By Erika Winters
An engagement ring selfie with icon Elizabeth Taylor – Image: @KimKardashian on Instagram
Engagement ring selfies are on the rise. Some women are taking it to the next level and getting plastic surgery to make their hands look better in engagement ring selfies. And according to one jeweler, men are buying bigger diamonds, as they feel pressured to keep up with the stones featured in others’ selfie pictures.
The “keeping up” phenomenon is fascinating from our perspective–as a community of jewelry addicts. After all, engagement ring selfies are nothing new. They’ve become mainstream thanks to social media and celebrities, but visitors to this site have been hooked on ring selfies since our Show Me the Ring (now called Show Me the Bling) forum was launched in 2003.
One thing we’ve learned about engagement ring selfies over the last decade is bigger diamonds often command more attention. There’s nothing wrong with that. It’s natural for a jewelry lover to be impressed by a larger diamond. But admiration is one thing. It’s quite another to take the plunge on a ring upgrade. So what’s fueling this desire? Pictures, of course. But it’s often the selfie–aka the hand pic that shows a diamond to scale–that makes us gasp and then look at our own hands and want something, er, a little more substantial. Selfies are one of the leading causes of acute DSS (Diamond Shrinkage Syndrome), a common affliction around these parts.
What was once Pricescope- (or other jewelry forum-) specific is now universal. You get the ring, you shoot the selfie, you show it off on social media. When you upgrade your ring? Rinse and repeat. In the Kardashian age, showing off jewelry is now part of our online cultural landscape. We show off shamelessly online. We also encourage others to show off to us. We demand more pics–and specifically more selfies. We want to see how big these rings look on the hand.
Engagement rings used to be shown off in person. But with selfies popping up all over social media, we can see how some engagement-ring shoppers might feel the need to keep up.
“This added pressure is directly influencing the size of diamonds that our customers are buying. We are selling bigger and brighter diamonds thanks to the rise of the hand selfie,” said Nikolay Piriankov, CEO of Rare Pink jewelry.
Remember, there is no judgement here. This is a website devoted to jewelry after all. If you crave bigger diamonds, that’s cool. We would almost call that a “natural” craving until we realize that not everyone cares about diamonds or jewelry. And that’s too bad for them.

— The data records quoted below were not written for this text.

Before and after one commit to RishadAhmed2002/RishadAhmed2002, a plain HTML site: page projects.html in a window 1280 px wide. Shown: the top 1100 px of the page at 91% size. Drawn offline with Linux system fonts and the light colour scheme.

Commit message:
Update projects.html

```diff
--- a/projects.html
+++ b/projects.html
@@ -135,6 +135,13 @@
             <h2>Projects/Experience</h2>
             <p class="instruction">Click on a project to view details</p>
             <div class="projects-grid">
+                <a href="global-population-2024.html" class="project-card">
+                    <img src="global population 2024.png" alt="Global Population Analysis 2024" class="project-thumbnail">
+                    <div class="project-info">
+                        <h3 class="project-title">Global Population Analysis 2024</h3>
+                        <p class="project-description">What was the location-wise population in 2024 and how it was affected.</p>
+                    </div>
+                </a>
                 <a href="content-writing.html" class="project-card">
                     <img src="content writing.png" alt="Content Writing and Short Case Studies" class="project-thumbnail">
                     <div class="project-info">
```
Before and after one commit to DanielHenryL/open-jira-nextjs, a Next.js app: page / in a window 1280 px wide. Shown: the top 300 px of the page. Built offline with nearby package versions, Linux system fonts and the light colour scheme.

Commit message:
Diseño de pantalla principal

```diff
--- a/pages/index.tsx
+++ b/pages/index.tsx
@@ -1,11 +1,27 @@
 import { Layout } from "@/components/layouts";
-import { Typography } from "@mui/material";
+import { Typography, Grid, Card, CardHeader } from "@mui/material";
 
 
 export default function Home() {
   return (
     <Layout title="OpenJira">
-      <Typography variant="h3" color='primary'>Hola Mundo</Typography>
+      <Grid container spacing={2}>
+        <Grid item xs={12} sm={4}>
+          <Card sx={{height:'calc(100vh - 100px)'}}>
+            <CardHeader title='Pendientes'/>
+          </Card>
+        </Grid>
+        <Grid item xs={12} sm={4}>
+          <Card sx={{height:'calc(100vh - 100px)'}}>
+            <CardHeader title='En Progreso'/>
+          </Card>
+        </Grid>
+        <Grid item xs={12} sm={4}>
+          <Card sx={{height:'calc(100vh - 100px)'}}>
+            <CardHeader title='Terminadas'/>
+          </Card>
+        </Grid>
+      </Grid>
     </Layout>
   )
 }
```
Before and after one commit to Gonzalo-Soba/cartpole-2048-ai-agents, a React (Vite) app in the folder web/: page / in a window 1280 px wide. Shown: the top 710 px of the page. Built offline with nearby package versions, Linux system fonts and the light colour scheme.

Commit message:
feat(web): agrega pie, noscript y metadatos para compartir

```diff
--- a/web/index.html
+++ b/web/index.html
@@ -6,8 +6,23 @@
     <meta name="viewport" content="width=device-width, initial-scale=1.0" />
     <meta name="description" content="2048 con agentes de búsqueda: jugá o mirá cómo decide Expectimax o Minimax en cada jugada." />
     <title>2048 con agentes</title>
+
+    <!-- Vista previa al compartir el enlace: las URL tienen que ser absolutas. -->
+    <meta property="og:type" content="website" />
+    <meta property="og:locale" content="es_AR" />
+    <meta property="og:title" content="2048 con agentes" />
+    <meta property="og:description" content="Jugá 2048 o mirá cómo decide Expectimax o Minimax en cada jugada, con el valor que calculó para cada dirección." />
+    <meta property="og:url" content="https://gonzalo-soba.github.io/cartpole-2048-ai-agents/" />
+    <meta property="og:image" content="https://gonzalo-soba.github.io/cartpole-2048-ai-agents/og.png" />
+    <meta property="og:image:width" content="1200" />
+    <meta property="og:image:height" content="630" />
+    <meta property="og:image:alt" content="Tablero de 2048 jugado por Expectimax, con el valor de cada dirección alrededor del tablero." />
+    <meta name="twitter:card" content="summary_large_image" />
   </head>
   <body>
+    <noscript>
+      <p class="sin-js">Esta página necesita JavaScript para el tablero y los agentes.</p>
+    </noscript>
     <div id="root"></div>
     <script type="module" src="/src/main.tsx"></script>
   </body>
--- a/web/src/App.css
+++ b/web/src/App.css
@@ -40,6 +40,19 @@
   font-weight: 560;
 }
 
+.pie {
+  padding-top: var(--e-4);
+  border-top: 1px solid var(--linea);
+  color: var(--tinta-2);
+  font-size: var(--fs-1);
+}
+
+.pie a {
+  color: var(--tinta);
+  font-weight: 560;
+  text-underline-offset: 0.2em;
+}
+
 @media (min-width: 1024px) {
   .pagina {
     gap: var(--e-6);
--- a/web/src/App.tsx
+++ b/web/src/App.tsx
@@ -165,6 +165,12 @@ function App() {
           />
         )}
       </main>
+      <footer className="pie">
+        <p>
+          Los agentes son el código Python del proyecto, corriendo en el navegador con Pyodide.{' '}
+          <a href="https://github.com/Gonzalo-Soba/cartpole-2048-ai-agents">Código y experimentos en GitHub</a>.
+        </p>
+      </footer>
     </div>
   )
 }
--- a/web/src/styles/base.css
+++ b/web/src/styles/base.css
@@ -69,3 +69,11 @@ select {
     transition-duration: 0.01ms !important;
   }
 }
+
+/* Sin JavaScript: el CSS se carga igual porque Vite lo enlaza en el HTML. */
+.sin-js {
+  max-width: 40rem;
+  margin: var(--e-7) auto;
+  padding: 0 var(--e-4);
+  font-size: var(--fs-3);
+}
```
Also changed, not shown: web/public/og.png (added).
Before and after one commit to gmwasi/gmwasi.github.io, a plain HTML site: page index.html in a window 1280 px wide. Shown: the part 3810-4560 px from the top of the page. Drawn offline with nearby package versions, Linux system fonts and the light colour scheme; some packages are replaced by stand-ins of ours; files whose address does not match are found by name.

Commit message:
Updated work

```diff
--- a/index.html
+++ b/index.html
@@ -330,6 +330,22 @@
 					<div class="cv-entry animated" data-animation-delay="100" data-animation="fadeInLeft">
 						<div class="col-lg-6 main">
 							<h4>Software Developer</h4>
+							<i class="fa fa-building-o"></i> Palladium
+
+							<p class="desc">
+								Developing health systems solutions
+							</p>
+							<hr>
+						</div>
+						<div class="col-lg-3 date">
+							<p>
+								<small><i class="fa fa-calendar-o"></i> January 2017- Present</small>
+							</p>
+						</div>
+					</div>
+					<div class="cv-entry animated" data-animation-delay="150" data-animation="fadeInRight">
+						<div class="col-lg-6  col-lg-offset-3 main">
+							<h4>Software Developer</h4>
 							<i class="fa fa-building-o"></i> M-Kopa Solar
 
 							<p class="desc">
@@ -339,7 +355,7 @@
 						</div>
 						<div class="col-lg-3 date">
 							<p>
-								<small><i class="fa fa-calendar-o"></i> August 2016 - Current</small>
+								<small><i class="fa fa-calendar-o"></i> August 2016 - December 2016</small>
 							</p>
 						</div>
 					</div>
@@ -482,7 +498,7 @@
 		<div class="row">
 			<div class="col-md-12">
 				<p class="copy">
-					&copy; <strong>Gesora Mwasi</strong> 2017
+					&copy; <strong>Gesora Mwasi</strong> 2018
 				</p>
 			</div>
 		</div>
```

But this is what we want to know: Do you keep up with others’ engagement ring selfies? Do you crave and buy more, so you can ultimately share and show more online? We know this is a nuanced topic. But let’s get the conversation started: How much do others’ engagement ring selfie posts affect you?